■ TASK REQUIREMENTS ■
Copy out each line of the data holding "связи".

Records contained in a dataset:
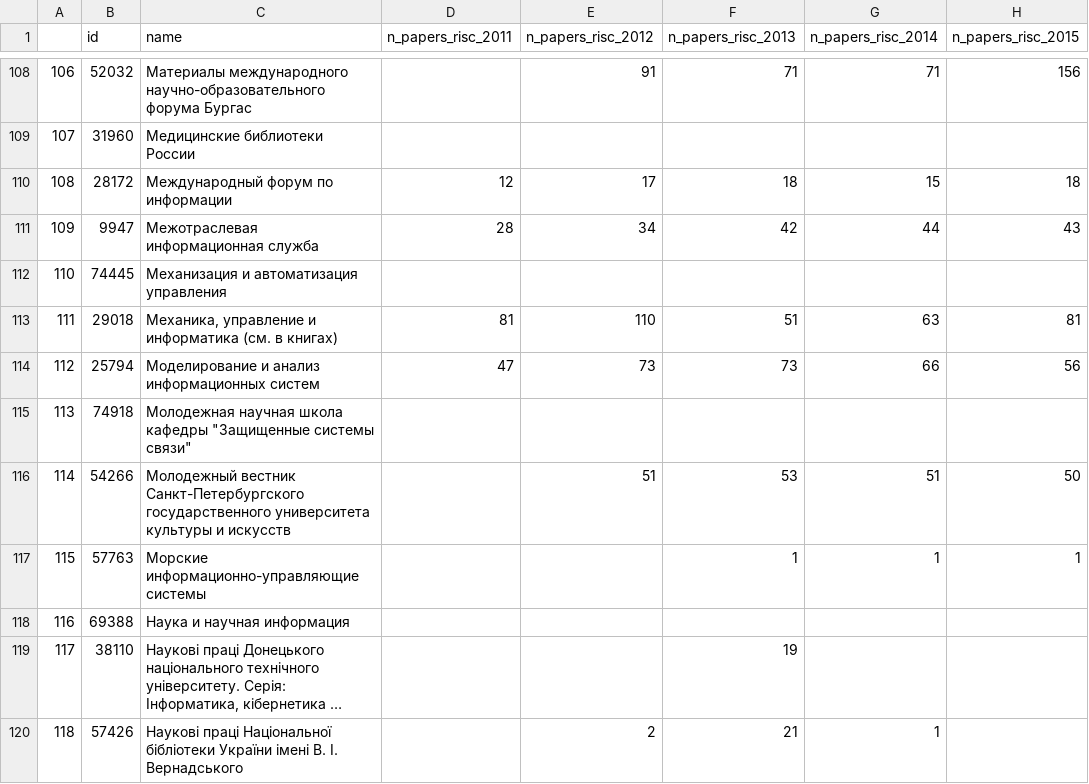
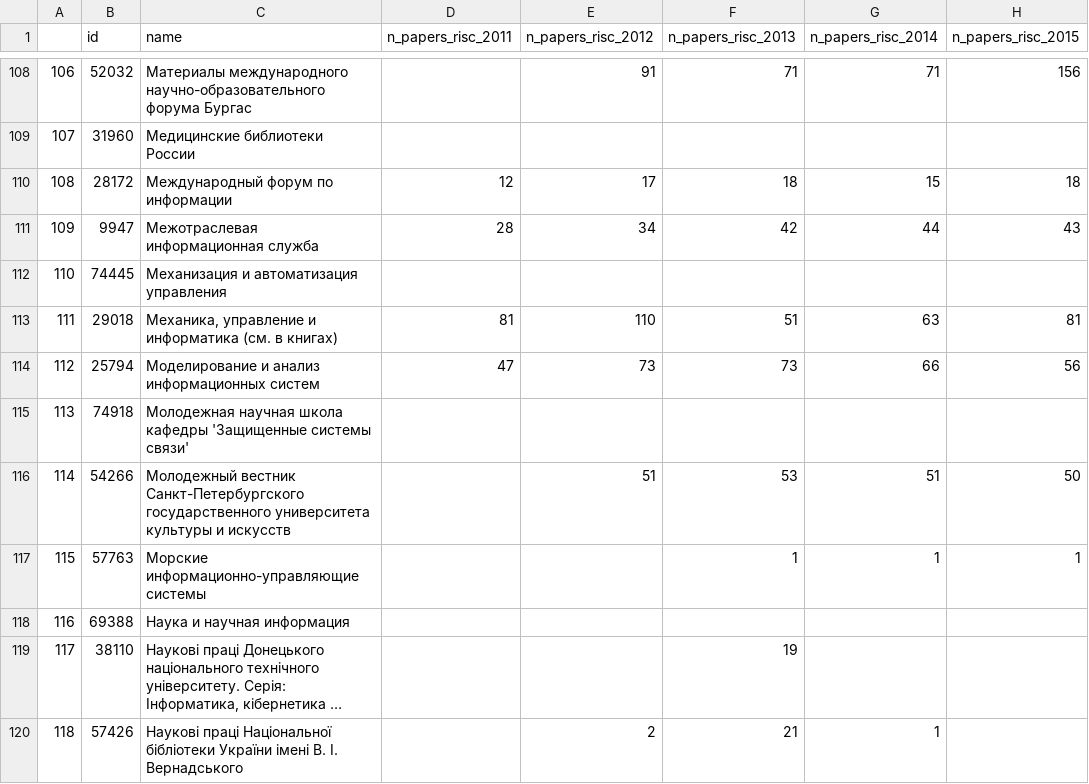
Before and after one commit to EliasPotapov/EU_task, a CSV file: informatics_journals.csv, drawn as a sheet; only a part is shown, gaps mark what is left out; long unchanged cells end in …; the diff names each change by its address in the sheet, - before the commit and + after, or states it on an @@ line.

Commit message:
Update informatics_journals.csv

```diff
--- a/informatics_journals.csv
+++ b/informatics_journals.csv
-C115 (name): …школа кафедры "Защищенные системы связи"
+C115 (name): …школа кафедры 'Защищенные системы связи'
```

■ ANSWER ■
-C115 (name): …школа кафедры "Защищенные системы связи"
+C115 (name): …школа кафедры 'Защищенные системы связи'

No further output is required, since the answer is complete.